Institutes like Temasek Polytechnic’s Integrative Built Environment Centre and ITE-SembCorp Centre for Sustainable Solutions aim to provide working professionals with the knowledge and skills they need to implement sustainable solutions in their organisations.
These are just a few examples, but they illustrate an important point — if we want to make an impact now, we need to focus on upskilling those who are already in the workforce. The future is important, but the present is where the rubber meets the road.
Seeking Talent From Abroad With the ONE Pass
Singapore has always been brilliant at modifying and evolving its working visas to attract the best talent the world has to offer.
The latest such visa is the Overseas Networks and Expertise Pass (ONE), which is Singapore’s most flexible working visa to date. Selected talent can take as long as they need to find a job, and they can work for multiple employers at any one time.
They are also allowed to establish their own business, even if they are employed by another business at that time.
The ONE Pass is valid for 5 years, which is much longer than the 2 years of the EP and 3 years for the PEP.
The ONE Pass aims to make a great difference for entrepreneurs and those who wish to establish themselves in Singapore, but it should also have a significant impact on attracting appropriately skilled talent in the green finance space.
Applications are available from 1 January 2023, but there are restrictions. If you wish to find out how to get overseas green finance talent, you can read more about the ONE Pass here.
A Long Fight for Sustainability
Sustainability is a long-term mission, and we need experienced professionals to help us understand and manage key problems.
As Singapore strives to become a global leader in sustainable finance, it is important that the workforce is equipped with the appropriate skills and knowledge.
If we can focus on all three of these areas — students, working professionals, and overseas talent — we will be in a much better position to achieve our green finance goals.
Contact our team
- Singapore can focus on building its local pool of talent and on attracting talent from abroad in the race for scarce human capital.
- MAS has launched a few grant schemes to aid companies in the sector, including the world’s first Green and Sustainability-Linked Loan Grant Scheme.

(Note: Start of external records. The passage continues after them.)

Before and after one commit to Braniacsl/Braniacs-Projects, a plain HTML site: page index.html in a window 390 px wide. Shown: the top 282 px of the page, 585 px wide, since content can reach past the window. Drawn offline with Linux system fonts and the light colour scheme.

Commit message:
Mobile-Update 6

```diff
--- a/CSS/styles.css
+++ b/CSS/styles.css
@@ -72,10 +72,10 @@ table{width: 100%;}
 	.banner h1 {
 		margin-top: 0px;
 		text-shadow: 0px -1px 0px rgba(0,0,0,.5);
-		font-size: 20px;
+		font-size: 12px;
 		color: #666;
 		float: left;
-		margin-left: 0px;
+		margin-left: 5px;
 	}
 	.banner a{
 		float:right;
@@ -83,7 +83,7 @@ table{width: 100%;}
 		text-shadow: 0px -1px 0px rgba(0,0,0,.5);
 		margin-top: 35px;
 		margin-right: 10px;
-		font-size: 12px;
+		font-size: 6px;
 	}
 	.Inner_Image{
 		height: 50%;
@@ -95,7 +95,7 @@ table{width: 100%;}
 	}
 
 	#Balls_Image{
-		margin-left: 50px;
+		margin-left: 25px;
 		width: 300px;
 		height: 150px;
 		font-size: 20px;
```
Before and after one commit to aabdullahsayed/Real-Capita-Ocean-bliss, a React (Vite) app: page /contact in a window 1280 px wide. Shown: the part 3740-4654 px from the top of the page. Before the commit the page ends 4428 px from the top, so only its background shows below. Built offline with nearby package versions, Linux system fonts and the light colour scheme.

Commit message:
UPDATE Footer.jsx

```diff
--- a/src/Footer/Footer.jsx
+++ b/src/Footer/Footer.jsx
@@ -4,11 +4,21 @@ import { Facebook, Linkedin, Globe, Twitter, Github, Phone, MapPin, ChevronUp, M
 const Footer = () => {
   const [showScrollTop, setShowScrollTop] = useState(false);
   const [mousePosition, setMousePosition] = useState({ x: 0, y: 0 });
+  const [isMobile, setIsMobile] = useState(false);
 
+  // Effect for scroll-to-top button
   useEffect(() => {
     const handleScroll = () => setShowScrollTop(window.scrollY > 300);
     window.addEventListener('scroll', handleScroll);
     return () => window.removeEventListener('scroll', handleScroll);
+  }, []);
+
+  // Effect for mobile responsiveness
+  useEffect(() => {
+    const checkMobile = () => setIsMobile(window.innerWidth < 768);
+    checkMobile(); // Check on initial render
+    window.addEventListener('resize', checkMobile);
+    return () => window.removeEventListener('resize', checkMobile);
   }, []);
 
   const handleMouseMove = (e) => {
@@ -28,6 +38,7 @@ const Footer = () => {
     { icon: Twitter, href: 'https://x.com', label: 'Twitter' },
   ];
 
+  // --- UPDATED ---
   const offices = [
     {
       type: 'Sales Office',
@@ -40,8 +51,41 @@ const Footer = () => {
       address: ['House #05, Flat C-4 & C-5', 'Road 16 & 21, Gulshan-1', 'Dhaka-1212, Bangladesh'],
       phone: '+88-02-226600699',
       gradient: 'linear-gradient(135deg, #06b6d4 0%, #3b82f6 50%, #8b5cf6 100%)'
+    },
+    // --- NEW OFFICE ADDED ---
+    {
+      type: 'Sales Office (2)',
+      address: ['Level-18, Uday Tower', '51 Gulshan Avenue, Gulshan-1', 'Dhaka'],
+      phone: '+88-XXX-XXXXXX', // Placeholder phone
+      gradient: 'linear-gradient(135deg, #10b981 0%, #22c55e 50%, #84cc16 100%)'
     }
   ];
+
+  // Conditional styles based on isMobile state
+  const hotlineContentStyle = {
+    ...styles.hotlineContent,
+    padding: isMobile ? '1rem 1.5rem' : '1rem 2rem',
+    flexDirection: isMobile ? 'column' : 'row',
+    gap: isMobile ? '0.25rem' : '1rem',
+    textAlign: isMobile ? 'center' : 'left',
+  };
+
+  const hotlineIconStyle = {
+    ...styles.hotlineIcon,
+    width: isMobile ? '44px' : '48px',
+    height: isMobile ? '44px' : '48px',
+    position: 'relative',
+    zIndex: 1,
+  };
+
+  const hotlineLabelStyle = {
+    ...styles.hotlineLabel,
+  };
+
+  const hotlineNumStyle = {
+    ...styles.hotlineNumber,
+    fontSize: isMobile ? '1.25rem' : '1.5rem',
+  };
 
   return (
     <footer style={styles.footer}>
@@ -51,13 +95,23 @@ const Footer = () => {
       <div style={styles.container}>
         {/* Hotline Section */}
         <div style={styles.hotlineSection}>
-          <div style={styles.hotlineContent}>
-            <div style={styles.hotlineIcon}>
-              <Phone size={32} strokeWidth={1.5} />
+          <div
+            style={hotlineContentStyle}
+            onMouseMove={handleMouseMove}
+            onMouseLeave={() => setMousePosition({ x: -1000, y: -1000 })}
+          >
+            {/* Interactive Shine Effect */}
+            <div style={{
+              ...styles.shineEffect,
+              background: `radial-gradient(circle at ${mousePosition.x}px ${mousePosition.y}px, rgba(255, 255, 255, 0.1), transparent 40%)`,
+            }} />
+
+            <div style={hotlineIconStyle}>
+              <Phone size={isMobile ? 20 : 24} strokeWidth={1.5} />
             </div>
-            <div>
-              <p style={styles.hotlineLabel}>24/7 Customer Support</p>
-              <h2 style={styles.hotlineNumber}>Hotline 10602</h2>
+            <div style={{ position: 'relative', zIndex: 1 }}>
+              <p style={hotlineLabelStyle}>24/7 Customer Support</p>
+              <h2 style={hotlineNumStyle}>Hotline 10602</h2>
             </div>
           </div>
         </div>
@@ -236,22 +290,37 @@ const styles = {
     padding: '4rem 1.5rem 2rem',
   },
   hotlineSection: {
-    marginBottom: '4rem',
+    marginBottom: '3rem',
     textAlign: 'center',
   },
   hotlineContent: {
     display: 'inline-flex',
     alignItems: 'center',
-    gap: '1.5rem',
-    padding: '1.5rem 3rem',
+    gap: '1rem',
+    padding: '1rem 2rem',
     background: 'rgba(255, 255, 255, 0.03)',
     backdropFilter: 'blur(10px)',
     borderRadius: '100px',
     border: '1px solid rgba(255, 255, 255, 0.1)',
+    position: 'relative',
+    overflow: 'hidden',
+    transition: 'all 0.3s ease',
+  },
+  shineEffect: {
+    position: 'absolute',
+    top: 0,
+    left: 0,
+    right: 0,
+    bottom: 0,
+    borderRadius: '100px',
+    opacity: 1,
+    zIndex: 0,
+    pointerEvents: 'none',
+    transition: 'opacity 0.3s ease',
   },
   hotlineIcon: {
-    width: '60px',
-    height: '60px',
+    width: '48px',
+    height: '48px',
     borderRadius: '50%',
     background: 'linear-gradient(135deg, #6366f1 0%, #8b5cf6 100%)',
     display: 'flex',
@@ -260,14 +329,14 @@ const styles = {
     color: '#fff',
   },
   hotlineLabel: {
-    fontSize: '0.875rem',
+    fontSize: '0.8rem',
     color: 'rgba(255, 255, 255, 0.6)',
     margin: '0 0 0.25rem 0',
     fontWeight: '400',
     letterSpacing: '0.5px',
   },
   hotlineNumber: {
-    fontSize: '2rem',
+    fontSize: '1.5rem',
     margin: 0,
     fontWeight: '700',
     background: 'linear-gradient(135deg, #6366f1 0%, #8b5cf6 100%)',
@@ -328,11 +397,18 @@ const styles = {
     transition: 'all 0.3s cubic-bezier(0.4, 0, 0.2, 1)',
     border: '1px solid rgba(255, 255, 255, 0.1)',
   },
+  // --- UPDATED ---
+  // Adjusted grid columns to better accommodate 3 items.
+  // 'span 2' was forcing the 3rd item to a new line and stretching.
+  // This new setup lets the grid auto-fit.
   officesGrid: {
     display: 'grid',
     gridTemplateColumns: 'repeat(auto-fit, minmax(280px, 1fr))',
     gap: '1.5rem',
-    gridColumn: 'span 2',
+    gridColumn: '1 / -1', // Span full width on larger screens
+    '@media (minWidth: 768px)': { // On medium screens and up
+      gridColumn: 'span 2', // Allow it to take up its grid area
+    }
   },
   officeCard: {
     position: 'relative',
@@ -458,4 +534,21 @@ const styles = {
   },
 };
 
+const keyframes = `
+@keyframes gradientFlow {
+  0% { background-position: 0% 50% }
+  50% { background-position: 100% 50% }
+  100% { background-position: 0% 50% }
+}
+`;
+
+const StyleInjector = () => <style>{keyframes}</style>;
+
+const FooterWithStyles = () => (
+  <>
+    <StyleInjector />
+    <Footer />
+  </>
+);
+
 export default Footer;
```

- InCorp is a corporate services provider that offers a wide range of related services. Apart from being a trusted business for work visas, we can also help your firm in other corporate ways.